(7) The Talmudists say, that it is not lawful to write the law in letters of gold, contrary to this certain and very ancient example. See Hudson’s and Reland’s notes here.
(8) This is the most ancient example I have met with of a grace, or short prayer, or thanksgiving before meat; which, as it is used to be said by a heathen priest, was now said by Eleazar, a Jewish priest, who was one of these seventy-two interpreters. The next example I have met with, is that of the Essenes, (Of the War, B. II. ch. 8. sect. 5,) both before and after it; those of our Savior before it, Mark 8:6; John 6:11, 23; and St. Paul, Acts 27:35; and a form of such a grace or prayer for Christians, at the end of the fifth book of the Apostolical Constitutions, which seems to have been intended for both times, both before and after meat.
(9) They were rather political questions and answers, tending to the good and religious government of mankind.
(10) This purification of the interpreters, by washing in the sea, before they prayed to God every morning, and before they set about translating, may be compared with the like practice of Peter the apostle, in the Recognitions of Clement, B. IV. ch. 3., and B. V. ch. 36., and with the places of the Proseuchre, or of prayer, which were sometimes built near the sea or rivers also; of which matter see Antiq. B. XIV. ch. 10. sect. 9,3; Acts 16:13. 16.
(11) The use of oil was much greater, and the donatives of it much more valuable, in Judea, and the neighboring countries, than it is amongst us. It was also, in the days of Josephus, thought unlawful for Jews to make use of any oil that was prepared by heathens, perhaps on account of some superstitions intermixed with its preparation by those heathens. When therefore the heathens were to make them a donative of oil,: they paid them money instead of it. See Of the War, B. II. ch. 21. sect. 2; the Life of Josephus, sect. 13; and Hudson’s note on the place before us.
(12) This, and the like great and just characters, of the justice, and equity. and generosity of the old Romans, both to the Jews and other conquered nations, affords us a very good reason why Almighty God, upon the rejection of the Jews for their wickedness, chose them for his people, and first established Christianity in that empire; of which matter see Josephus here, sect. 2; as also Antiq.

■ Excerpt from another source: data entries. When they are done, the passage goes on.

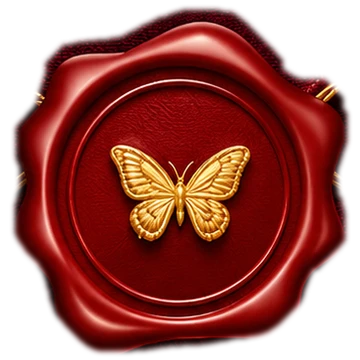
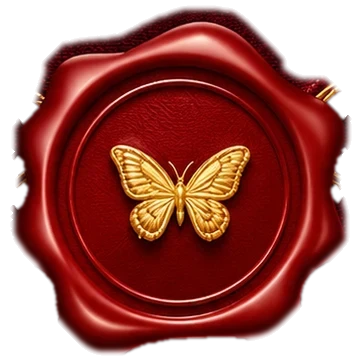
Envelope: no white ring around the seal; flap hinges at the top and opens upward
Claude-Session: https://claude.ai/code/session_01A7U3bhfqdo6UgM5ft2nzAm

diff --git a/styles.css b/styles.css
@@ -438,11 +438,11 @@ html[lang="en"] .db-year{ font-variant-numeric:lining-nums; font-feature-setting
 /* ---------- Zardozi (bride) and ivory (groom) envelopes ---------- */
 html[data-theme="bride"] .envelope{ aspect-ratio:1.3934; width:min(92vw,420px); }
 html[data-theme="bride"] .env-flap{ height:61.37%; }
-html[data-theme="bride"] .env-flap-back{ clip-path:polygon(0 0,100% 0,50.18% 97.97%); }
+html[data-theme="bride"] .env-flap-back{ clip-path:polygon(0 100%,100% 100%,50.18% 2.03%); }
 html[data-theme="bride"] .seal, html[data-theme="bride"] .seal-flash{ left:50.11%; top:56.39%; width:26.21%; }
 html[data-theme="groom"] .envelope{ aspect-ratio:1.4396; width:min(92vw,420px); }
 html[data-theme="groom"] .env-flap{ height:72.42%; }
-html[data-theme="groom"] .env-flap-back{ clip-path:polygon(0 0,100% 0,48.04% 98.36%); }
+html[data-theme="groom"] .env-flap-back{ clip-path:polygon(0 100%,100% 100%,48.04% 1.64%); }
 html[data-theme="groom"] .seal, html[data-theme="groom"] .seal-flash{ left:49.42%; top:56.77%; width:24.54%; }
 .env-pocket-img{ position:absolute; inset:0; width:100%; height:100%; z-index:3; display:block; pointer-events:none; }
 .env-flap{ filter:drop-shadow(0 3px 4px rgba(40,0,10,.25)); transform-style:preserve-3d; }
@@ -457,3 +457,7 @@ html[data-theme="groom"] .env-back{ background:linear-gradient(#e9dbbf,#f6ecd8);
 .stage::before{ opacity:.08; }
 .env-flap{ filter:none; }
 .env-flap-front{ filter:drop-shadow(0 3px 4px rgba(40,0,10,.25)); }
+.seal-patch{ position:absolute; z-index:5; transform:translate(-50%,-50%); aspect-ratio:1; pointer-events:none; transition:opacity .25s ease; }
+.envelope.is-opening .seal-patch{ opacity:0; }
+html[data-theme="bride"] .seal-patch{ left:50.11%; top:56.39%; width:49.68%; }
+html[data-theme="groom"] .seal-patch{ left:49.42%; top:56.77%; width:46.63%; }

diff --git a/index.html b/index.html
@@ -39,6 +39,8 @@
       <img class="env-flap-front only-groom" src="img/env/flap-groom.webp" alt="">
       <div class="env-flap-back"></div>
     </div>
+    <img class="seal-patch only-bride" src="img/env/patch-bride.webp" alt="" aria-hidden="true">
+    <img class="seal-patch only-groom" src="img/env/patch-groom.webp" alt="" aria-hidden="true">
     <div class="seal-flash" aria-hidden="true"></div>
     <div class="seal" aria-hidden="true">
       <img class="seal-l only-bride" src="img/env/seal-bride.webp" alt="">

B. XIV. ch. 10. sect. 22, 23; B. XVI. ch. 2. sect. 4.
(13) The name of this place, Phicol, is the very same with that of the chief captain of Abimelech’s host, in the days of Abraham, Genesis 21:22, and might possibly be the place of that Phicol’s nativity or abode, for it seems to have been in the south part of Palestine, as that was.
(14) Whence it comes that these Lacedemonians declare themselves here to be of kin to the Jews, as derived from the same ancestor, Abraham, I cannot tell, unless, as Grotius supposes, they were derived from Dores, that came of the Pelasgi. These are by Herodotus called Barbarians, and perhaps were derived from the Syrians and Arabians, the posterity of Abraham by Keturah. See Antiq. B. XIV. ch. 10. sect. 22; and Of the War, B. I. ch. 26. sect. l; and Grot. on 1 Macc. 12:7. We may further observe from the Recognitions of Clement, that Eliezer, of Damascus, the servant of Abraham, Genesis 15:2; 24., was of old by some taken for his son. So that if the Lacedemonians were sprung from him, they might think themselves to be of the posterity of Abraham, as well as the Jews, who were sprung from Isaac. And perhaps this Eliezer of Damascus is that very Damascus whom Trogus Pompeius, as abridged by Justin, makes the founder of the Jewish nation itself, though he afterwards blunders, and makes Azelus, Adores, Abraham, and Israel kings of Judea, and successors to this Damascus. It may not be improper to observe further, that Moses Chorenensis, in his history of the Armenians, informs us, that the nation of the Parthians was also derived from Abraham by Keturah and her children.